BEGIN
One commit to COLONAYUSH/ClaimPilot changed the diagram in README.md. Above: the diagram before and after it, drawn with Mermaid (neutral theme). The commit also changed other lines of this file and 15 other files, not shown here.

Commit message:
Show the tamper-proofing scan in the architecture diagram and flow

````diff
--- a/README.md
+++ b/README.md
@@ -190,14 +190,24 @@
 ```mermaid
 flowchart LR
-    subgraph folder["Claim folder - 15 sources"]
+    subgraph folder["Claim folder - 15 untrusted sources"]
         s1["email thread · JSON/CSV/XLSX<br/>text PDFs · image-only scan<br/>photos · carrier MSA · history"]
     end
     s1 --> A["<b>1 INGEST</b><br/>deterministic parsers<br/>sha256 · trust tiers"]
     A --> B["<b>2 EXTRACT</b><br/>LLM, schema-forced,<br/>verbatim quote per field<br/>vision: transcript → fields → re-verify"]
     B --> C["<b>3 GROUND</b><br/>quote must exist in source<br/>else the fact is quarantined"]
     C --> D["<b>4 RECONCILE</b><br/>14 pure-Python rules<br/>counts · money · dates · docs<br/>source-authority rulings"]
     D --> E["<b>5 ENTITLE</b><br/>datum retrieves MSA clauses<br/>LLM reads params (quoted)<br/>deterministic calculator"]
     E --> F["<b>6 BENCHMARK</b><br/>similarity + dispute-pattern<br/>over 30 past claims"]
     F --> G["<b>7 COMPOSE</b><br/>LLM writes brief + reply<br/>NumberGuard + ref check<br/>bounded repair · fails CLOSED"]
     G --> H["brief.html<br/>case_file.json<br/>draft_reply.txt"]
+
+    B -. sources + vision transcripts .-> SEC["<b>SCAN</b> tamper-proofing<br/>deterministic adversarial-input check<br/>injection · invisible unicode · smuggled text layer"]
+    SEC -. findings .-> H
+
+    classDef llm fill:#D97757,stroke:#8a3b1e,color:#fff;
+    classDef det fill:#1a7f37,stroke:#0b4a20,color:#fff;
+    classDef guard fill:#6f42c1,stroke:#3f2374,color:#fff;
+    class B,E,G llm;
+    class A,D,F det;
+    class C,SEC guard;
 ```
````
END
• What is needed: In the listing above, find every line with the word "proofing" and copy it.

• Answer area:
Show the tamper-proofing scan in the architecture diagram and flow
+    B -. sources + vision transcripts .-> SEC["<b>SCAN</b> tamper-proofing<br/>deterministic adversarial-input check<br/>injection · invisible unicode · smuggled text layer"]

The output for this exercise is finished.